Listening to patients

As the end users of medicines, patients can provide first-hand information on side effects. The issues they report add a richness to our understanding of medicine safety that we could never achieve by relying on healthcare professionals’ reports alone – so it’s crucial that we listen to them.

It’s shocking to hear that 72% of patients asked in a recent survey said they felt ignored by the pharmaceutical industry. Isn’t it time this changed, isn’t it time that patients using your products could tell you how they felt, sharing insights at scale and allowing you to help make better insight driven and truly patient centric products?

With a multi-seat subscription for your employees you not only get all the valuable insights into your patients around the world. You also get a badge which you can actively use in all your communication material. The badge lets your patients know you’re listening to them. Helping you create customer confidence and improving your reputation.

DrugsDisclosed.com listens and collates data from 352,044 patient reviews from global users of the scientifically validated DrugStars medication app. The service has over 55 million unique data points around medication reviews. The service is free for patients and patient organisations. Pharma and payers can subscribe for unlimited searches on the "mirror" website DrugsDiscovered.com. It provides anonymous secondary market patient insights for specific medications and conditions. 

DrugStars is committed to listening to and empowering patients. The company donates 20% of its revenues to over 240 global patient organisations and enables the users to earn donations for their chosen organisation. To date, DrugStars has donated £376,835 to patient organisations around the world.

How to prevent adverse drug reactions

It is worth considering how well a drug’s safety is defined prior to its approval and marketing. This will indicate how confident practitioners can be that a new drug’s safety profile has been fully defined. 

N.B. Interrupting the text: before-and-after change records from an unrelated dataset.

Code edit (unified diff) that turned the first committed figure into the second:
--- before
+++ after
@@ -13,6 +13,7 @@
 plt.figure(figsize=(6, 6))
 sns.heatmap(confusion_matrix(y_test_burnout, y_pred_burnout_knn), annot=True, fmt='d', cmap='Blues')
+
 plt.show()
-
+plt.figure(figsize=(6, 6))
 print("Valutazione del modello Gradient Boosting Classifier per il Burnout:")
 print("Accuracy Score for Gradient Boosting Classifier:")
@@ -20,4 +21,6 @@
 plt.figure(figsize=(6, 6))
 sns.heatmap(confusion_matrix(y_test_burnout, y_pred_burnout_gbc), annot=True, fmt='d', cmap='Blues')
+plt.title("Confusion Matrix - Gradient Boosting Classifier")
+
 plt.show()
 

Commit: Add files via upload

Most new drugs are approved with an average of 1,500 patient exposures and usually for only relatively short periods of time. However, some drugs cause serious ADRs at very low frequencies and would require many more exposures to detect the reaction. For example, bromfenac (Duract) was a non-steroidal anti-inflammatory agent (NSAID) that was removed from the market in 1998, less than 1 year after it was introduced. Bromfenac caused serious hepatotoxicity in only 1 in 20,000 patients taking the drug for longer than 10 days.1 To reliably detect the toxic effects of a drug with a 1 in 20,000 adverse drug reaction frequency, the new drug application database would have to include 100,000 patient exposures. A drug that is tested in a few thousand people 11 may have an excellent safety profile in those few thousand patients. However, within a short time after entering the market, the drug may be administered to several million patients. That means that for drugs that cause rare toxicity, their toxicity can only be detected after, not before, marketing. 

If one case of hepatotoxicity is seen during pre-marketing testing, it can be difficult, if not impossible, to ascertain whether it was secondary to the drug or just the background rate of disease that is seen in the population. 

So, the safety profile for new drugs that come on the market is never totally defined because new drugs are studied only in relatively small and homogenous patient populations. The complete safety profile of a new drug will be defined only after it has been approved and is in use on the market.

Ask and listen to patients.

When a drug arrives on the market it is now possible to monitor it by asking the patients taking it to review it, sharing real-world data back to the producer to help to make meds better for all. This new level of drug safety can stop an adverse event for a patient. Apps like DrugStars allow patients to review their medication every two weeks allowing adverse drug reactions to be tracked and monitored over time. It also gives a wider audience from which data can be collected. DrugsDiscovered allows you to start listening without all the red tape.